After childhood cancer, it is important to continue with the plan of follow-up care, including exams and tests, that your oncologist recommended after cancer treatment is complete. This is called survivorship care. It is important to monitor your or your child's ongoing recovery and long-term health.

As mentioned above, talk with your health care team about getting a survivorship care plan. This includes a summary of the treatment given and the specific follow-up care recommendations. The American Society of Clinical Oncology also offers survivorship care plan forms that you can download and fill out with the help of your health care providers.

During survivorship care, you may continue to see an oncologist or you may get your care through a combination of other specialists and a primary care doctor. There are also medical centers that offer a survivorship care center, many of which are located at National Cancer Institute Comprehensive Cancer Centers. You can also find long-term follow-up care clinics listed on the National Children's Cancer Society website.

Questions to ask the health care team

Consider asking your health care team these questions about late effects of childhood cancer:

  • What late effects are common after this cancer treatment?

  • What can be done to prevent or relieve long-term or late effects?

  • What other specialists should I or my child see to watch for potential late effects?

  • What signs or symptoms of late effects should I watch for?

  • How can I get a survivorship care plan?

Related Resources

Managing Late Effects of Childhood Cancer

Life After Cancer

What It’s Like Being a Childhood Cancer Survivor

More Information

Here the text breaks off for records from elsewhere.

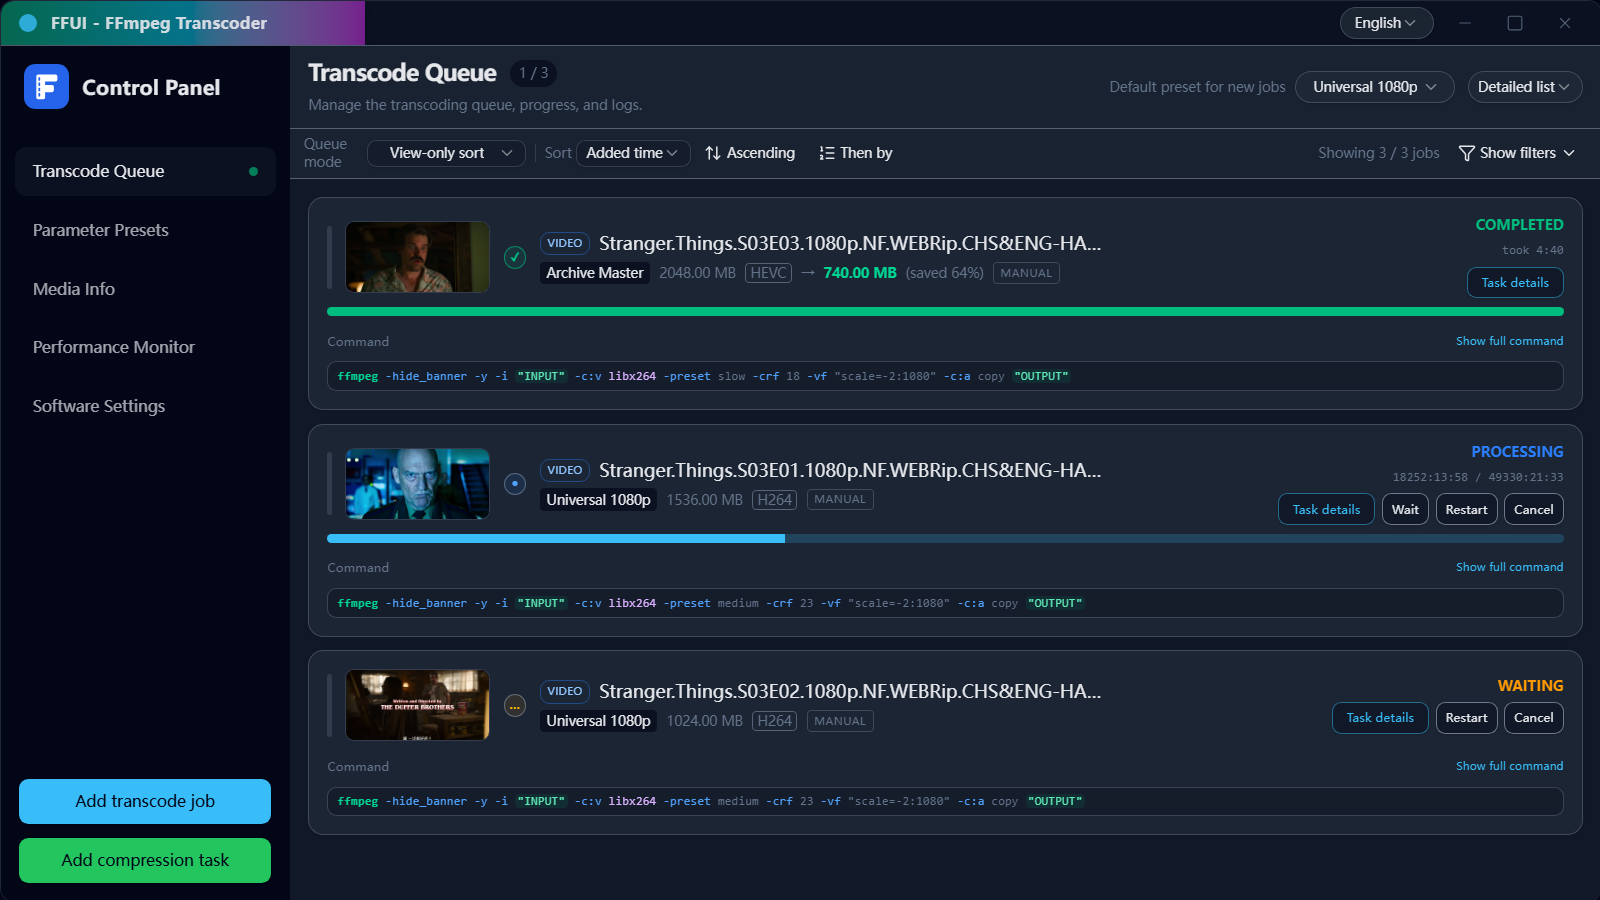
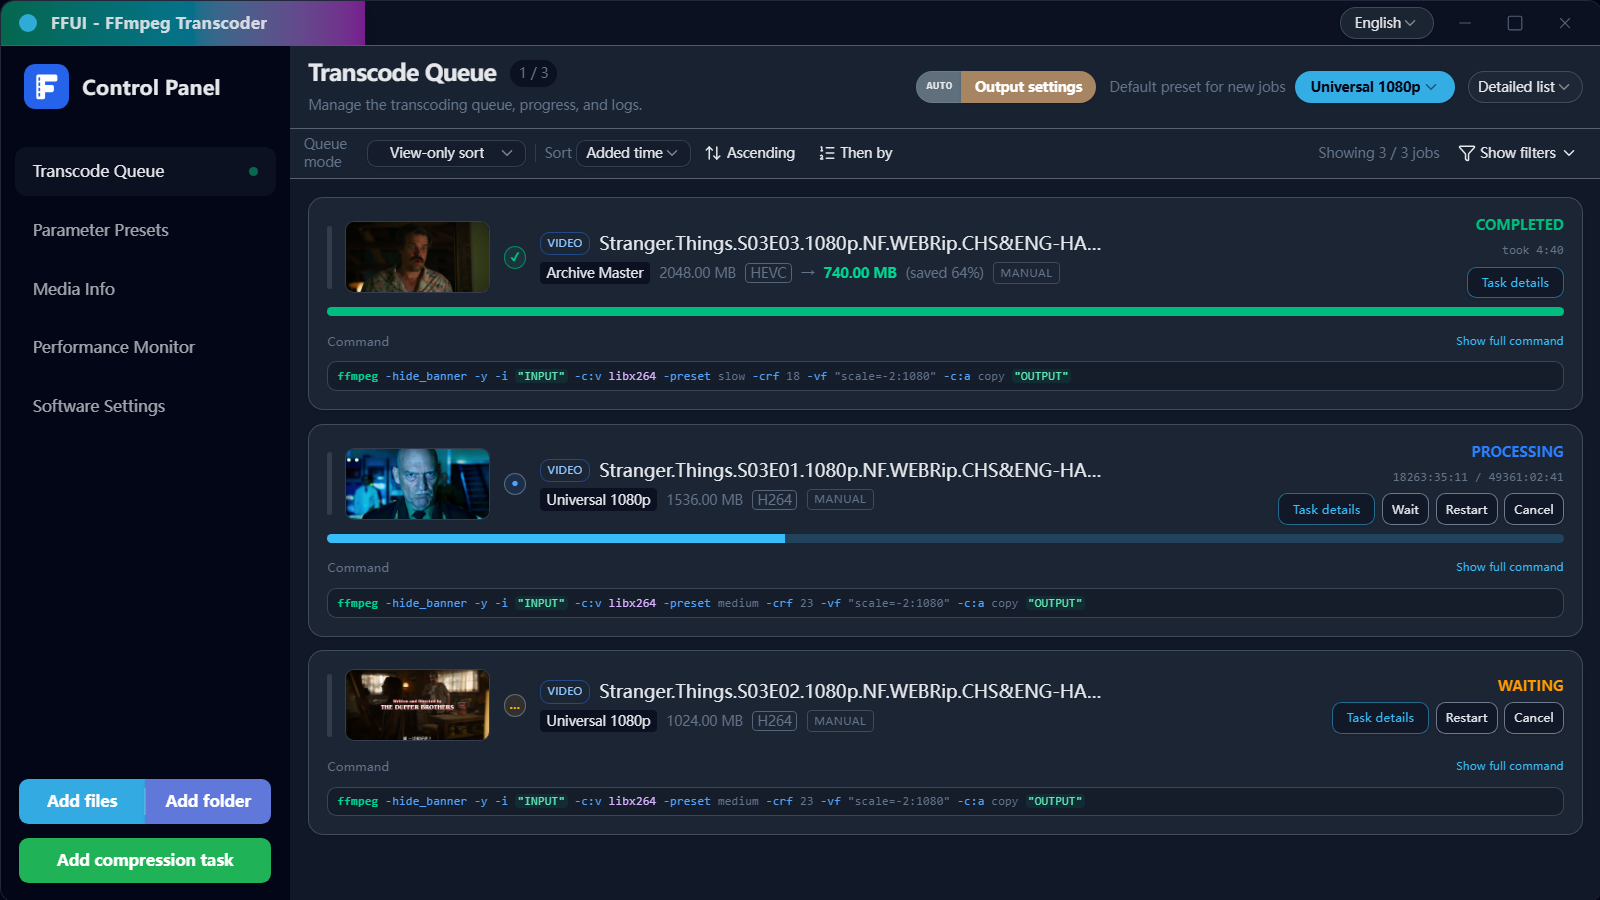
fix(docs-screenshots): align mocks with backend exports

Changed region(s): [[0.0312, 0.84, 0.1875, 0.9644], [0.5625, 0.0622, 0.6875, 0.1244], [0.8125, 0.0622, 0.9062, 0.1244]]

diff --git a/tools/docs-screenshots/mocks/backend.ts b/tools/docs-screenshots/mocks/backend.ts
@@ -7,12 +7,15 @@ import type {
   ExternalToolStatus,
   FFmpegPreset,
   GpuUsageSnapshot,
+  OutputPolicy,
   QueueStateLite,
+  QueueState,
   SmartScanConfig,
   SystemMetricsSnapshot,
   TranscodeActivityToday,
   TranscodeJob,
 } from "@/types";
+import { previewOutputPathLocal } from "@/lib/outputPolicyPreview";
 
 // The production app talks to a Tauri backend. For docs screenshots we replace
 // the backend module at build time (Vite alias) with this in-browser mock so
@@ -238,7 +241,7 @@ const makePresets = (): FFmpegPreset[] => {
       name: "Fast Preview",
       description: "x264 Veryfast CRF 28. Quick iterations.",
       video: { encoder: "libx264", rateControl: "crf", qualityValue: 28, preset: "veryfast" },
-      audio: { codec: "aac", bitrateKbps: 192 },
+      audio: { codec: "aac", bitrate: 192 },
       filters: { scale: "-2:1080" },
       stats: { usageCount: 76, totalInputSizeMB: 18_900, totalOutputSizeMB: 9_400, totalTimeSeconds: 1_250 },
     },
@@ -247,7 +250,7 @@ const makePresets = (): FFmpegPreset[] => {
       name: "Device Friendly",
       description: "H.264 baseline-ish settings for compatibility.",
       video: { encoder: "libx264", rateControl: "crf", qualityValue: 24, preset: "fast", profile: "baseline" },
-      audio: { codec: "aac", bitrateKbps: 160 },
+      audio: { codec: "aac", bitrate: 160 },
       filters: { scale: "-2:720" },
       stats: { usageCount: 19, totalInputSizeMB: 12_400, totalOutputSizeMB: 7_300, totalTimeSeconds: 980 },
     },
@@ -389,6 +392,10 @@ export const loadQueueStateLite = async (): Promise<QueueStateLite> => {
   return { jobs: buildQueueJobs() };
 };
 
+export const loadQueueState = async (): Promise<QueueState> => {
+  return { jobs: buildQueueJobs() };
+};
+
 export const loadPreviewDataUrl = async (_path: string): Promise<string> => {
   throw new Error("loadPreviewDataUrl is not implemented in docs screenshot mode");
 };
@@ -401,7 +408,113 @@ export const loadJobDetail = async (jobId: string): Promise<TranscodeJob | null>
   return (job as any) ?? null;
 };
 
-export const enqueueTranscodeJob = async (_inputPath: string, _presetId: string): Promise<boolean> => true;
+const normalizeStringArray = (value: unknown): string[] => {
+  if (!Array.isArray(value)) return [];
+  return value
+    .map((item) => (typeof item === "string" ? item.trim() : ""))
+    .filter((item) => item.length > 0);
+};
+
+const inferFilename = (value: string): string => {
+  const normalized = String(value ?? "").replace(/\\/g, "/");
+  const lastSlash = normalized.lastIndexOf("/");
+  return lastSlash >= 0 ? normalized.slice(lastSlash + 1) : normalized;
+};
+
+const makeEnqueuedJob = (params: {
+  filename: string;
+  presetId: string;
+  jobType?: string;
+  source?: string;
+  originalSizeMb?: number;
+  originalCodec?: string | undefined;
+}): TranscodeJob => {
+  const now = Date.now();
+  const id = `docs-enqueued-${now}-${Math.random().toString(16).slice(2, 8)}`;
+  const filename = params.filename.trim() || "input.mp4";
+  const outputPath = `C:/output/${filename.replace(/\.[^/.]+$/, "")}.out.mp4`;
+  return {
+    id,
+    filename,
+    type: (params.jobType as any) ?? "video",
+    source: (params.source as any) ?? "manual",
+    originalSizeMB: params.originalSizeMb ?? 0,
+    originalCodec: params.originalCodec,
+    presetId: params.presetId,
+    status: "waiting",
+    progress: 0,
+    inputPath: filename,
+    outputPath,
+    previewPath: undefined,
+    ffmpegCommand: `ffmpeg -hide_banner -y -i "${filename}" ... "${outputPath}"`,
+    logs: [],
+    estimatedSeconds: 60,
+  };
+};
+
+export const expandManualJobInputs = async (
+  paths: string[],
+  options?: { recursive?: boolean },
+): Promise<string[]> => {
+  const normalized = normalizeStringArray(paths);
+  if (normalized.length === 0) return [];
+  // In docs screenshot mode we don't touch the filesystem; return the inputs.
+  // (The production backend expands folders recursively.)
+  if (options?.recursive) return normalized;
+  return normalized;
+};
+
+export const enqueueTranscodeJob = async (
+  paramsOrPath: {
+    filename: string;
+    jobType: string;
+    source: string;
+    originalSizeMb: number;
+    originalCodec?: string;
+    presetId: string;
+  } | string,
+  maybePresetId?: string,
+): Promise<TranscodeJob> => {
+  if (typeof paramsOrPath === "string") {
+    const filename = inferFilename(paramsOrPath);
+    const presetId = String(maybePresetId ?? "p1");
+    return makeEnqueuedJob({ filename, presetId });
+  }
+
+  const presetId = String((paramsOrPath as any)?.presetId ?? "p1");
+  const filename = String((paramsOrPath as any)?.filename ?? "");
+  return makeEnqueuedJob({
+    filename: inferFilename(filename),
+    presetId,
+    jobType: (paramsOrPath as any)?.jobType,
+    source: (paramsOrPath as any)?.source,
+    originalSizeMb: Number((paramsOrPath as any)?.originalSizeMb ?? 0) || 0,
+    originalCodec: (paramsOrPath as any)?.originalCodec,
+  });
+};
+
+export const enqueueTranscodeJobs = async (params: {
+  filenames: string[];
+  jobType: string;
+  source: string;
+  originalSizeMb: number;
+  originalCodec?: string;
+  presetId: string;
+}): Promise<TranscodeJob[]> => {
+  const filenames = normalizeStringArray((params as any)?.filenames ?? (params as any)?.fileNames);
+  if (filenames.length === 0) return [];
+  const presetId = String((params as any)?.presetId ?? (params as any)?.preset_id ?? "p1");
+  return filenames.map((name) =>
+    makeEnqueuedJob({
+      filename: inferFilename(name),
+      presetId,
+      jobType: (params as any)?.jobType,
+      source: (params as any)?.source,
+      originalSizeMb: Number((params as any)?.originalSizeMb ?? 0) || 0,
+      originalCodec: (params as any)?.originalCodec,
+    }),
+  );
+};
 
 export const deleteTranscodeJob = async (_jobId: string): Promise<boolean> => true;
 export const cancelTranscodeJob = async (_jobId: string): Promise<boolean> => true;
@@ -412,6 +525,18 @@ export const restartTranscodeJob = async (_jobId: string): Promise<boolean> => t
 export const reorderQueue = async (_orderedJobIds: string[]): Promise<boolean> => true;
 
 export const deleteSmartScanBatchOnBackend = async (_batchId: string): Promise<boolean> => true;
+
+export const previewOutputPath = async (params: {
+  inputPath: string;
+  presetId?: string | null;
+  outputPolicy: OutputPolicy;
+}): Promise<string | null> => {
+  const inputPath = String(params?.inputPath ?? "").trim();
+  if (!inputPath) return null;
+  const policy = params?.outputPolicy;
+  if (!policy) return null;
+  return previewOutputPathLocal(inputPath, policy);
+};
 
 export const revealPathInFolder = async (_path: string): Promise<boolean> => true;
 
@@ -480,6 +605,30 @@ export const fetchMetricsHistory = async (): Promise<SystemMetricsSnapshot[]> =>
     });
   }
   return result;
+};
+
+export const loadSmartScanDefaults = async (): Promise<SmartScanConfig> => {
+  const settings = await loadAppSettings();
+  return settings.smartScanDefaults;
+};
+
+export const saveSmartScanDefaults = async (config: SmartScanConfig): Promise<SmartScanConfig> => {
+  const settings = await loadAppSettings();
+  appSettingsSnapshot = { ...settings, smartScanDefaults: config };
+  return config;
+};
+
+export const fetchExternalToolStatuses = async (): Promise<ExternalToolStatus[]> => {
+  return fetchExternalToolStatusesCached();
+};
+
+export const ensureOpenSourceFontDownloaded = async (_fontId: string): Promise<DownloadedFontInfo> => {
+  return {
+    id: "docs-font",
+    familyName: "FFUI Docs Font",
+    path: "C:/Windows/Fonts/ffui-docs-font.ttf",
+    format: "ttf",
+  } satisfies DownloadedFontInfo;
 };
 
 export const fetchTranscodeActivityToday = async (): Promise<TranscodeActivityToday> => {

diff --git a/tools/docs-screenshots/__tests__/backend-mock.spec.ts b/tools/docs-screenshots/__tests__/backend-mock.spec.ts
@@ -1,0 +1,37 @@
+import { describe, expect, it } from "vitest";
+
+import { DEFAULT_OUTPUT_POLICY } from "@/types/output-policy";
+
+import {
+  enqueueTranscodeJobs,
+  expandManualJobInputs,
+  previewOutputPath,
+} from "../mocks/backend";
+
+describe("docs screenshots backend mock", () => {
+  it("exports previewOutputPath compatible with OutputPolicyEditor", async () => {
+    const resolved = await previewOutputPath({
+      inputPath: "C:/videos/input.mp4",
+      presetId: null,
+      outputPolicy: DEFAULT_OUTPUT_POLICY,
+    });
+
+    expect(typeof resolved === "string" || resolved === null).toBe(true);
+    expect(resolved).toContain("input");
+  });
+
+  it("exports expandManualJobInputs and enqueueTranscodeJobs", async () => {
+    const expanded = await expandManualJobInputs(["  a.mp4  ", "", "b.mp4"], { recursive: true });
+    expect(expanded).toEqual(["a.mp4", "b.mp4"]);
+
+    const jobs = await enqueueTranscodeJobs({
+      filenames: expanded,
+      jobType: "video",
+      source: "manual",
+      originalSizeMb: 0,
+      presetId: "p1",
+    });
+    expect(jobs).toHaveLength(2);
+    expect(jobs[0]?.presetId).toBe("p1");
+  });
+});

diff --git a/tools/docs-screenshots/vite.config.screenshots.ts b/tools/docs-screenshots/vite.config.screenshots.ts
@@ -17,6 +17,7 @@ export default defineConfig(async (env: ConfigEnv): Promise<UserConfig> => {
   const aliasI18n = resolveFromRepo("tools/docs-screenshots/mocks/i18n.ts");
   const aliasTauriEvent = resolveFromRepo("tools/docs-screenshots/mocks/tauri-event.ts");
   const aliasTauriCore = resolveFromRepo("tools/docs-screenshots/mocks/tauri-core.ts");
+  const aliasTauriWindow = resolveFromRepo("tools/docs-screenshots/mocks/tauri-window.ts");
 
   const srcMainAbs = resolveFromRepo("src/main.ts");
   const srcDir = resolveFromRepo("src");
@@ -48,6 +49,7 @@ export default defineConfig(async (env: ConfigEnv): Promise<UserConfig> => {
         { find: "@/lib/backend", replacement: aliasBackend },
         { find: "@tauri-apps/api/event", replacement: aliasTauriEvent },
         { find: "@tauri-apps/api/core", replacement: aliasTauriCore },
+        { find: "@tauri-apps/api/window", replacement: aliasTauriWindow },
         // Keep the project's canonical "@/" path mapping, but avoid matching
         // scoped packages like "@tauri-apps/*".
         { find: /^@\//, replacement: `${srcDir}/` },

diff --git a/tools/docs-screenshots/mocks/tauri-window.ts b/tools/docs-screenshots/mocks/tauri-window.ts
@@ -1,0 +1,32 @@
+type UnlistenFn = () => void;
+
+class MockWindow {
+  label = "main";
+
+  async minimize(): Promise<void> {
+    // no-op (docs screenshot mode)
+  }
+
+  async toggleMaximize(): Promise<void> {
+    // no-op (docs screenshot mode)
+  }
+
+  async close(): Promise<void> {
+    // no-op (docs screenshot mode)
+  }
+
+  async listen(_event: string, _handler: unknown): Promise<UnlistenFn> {
+    // no-op (docs screenshot mode)
+    return () => {};
+  }
+}
+
+const sharedWindow = new MockWindow();
+
+export const getCurrentWindow = (): MockWindow => sharedWindow;
+
+// Some modules import the `Window` type/class from "@tauri-apps/api/window".
+// Export a compatible runtime symbol so those imports don't crash when the
+// docs screenshot Vite config aliases the module to this file.
+export class Window extends MockWindow {}
+

diff --git a/tools/docs-screenshots/__tests__/vite-aliases.spec.ts b/tools/docs-screenshots/__tests__/vite-aliases.spec.ts
@@ -1,0 +1,13 @@
+import { describe, expect, it } from "vitest";
+import { readFile } from "node:fs/promises";
+import path from "node:path";
+
+describe("docs screenshots Vite config", () => {
+  it("aliases @tauri-apps/api/window to a docs mock", async () => {
+    const configPath = path.join(process.cwd(), "tools", "docs-screenshots", "vite.config.screenshots.ts");
+    const source = await readFile(configPath, "utf8");
+
+    expect(source).toContain('find: "@tauri-apps/api/window"');
+    expect(source).toContain("mocks/tauri-window");
+  });
+});

diff --git a/vitest.config.ts b/vitest.config.ts
@@ -21,7 +21,10 @@ export default defineConfig({
     // need a DOM opt into jsdom via `// @vitest-environment jsdom` comments.
     environment: "node",
     globals: true,
-    include: ["src/**/*.{test,spec}.ts"],
+    include: [
+      "src/**/*.{test,spec}.ts",
+      "tools/docs-screenshots/__tests__/**/*.{test,spec}.ts",
+    ],
     // 允许有限并行（2-4 个 worker），在多数机器上可显著缩短整体耗时。
     maxWorkers: parallelWorkers,
     minWorkers: 1,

Children’s Oncology Group: Long-Term Follow-Up Guidelines for Survivors of Childhood, Adolescent, and Young Adult Cancers

National Cancer Institute: Late Effects of Treatment for Childhood Cancer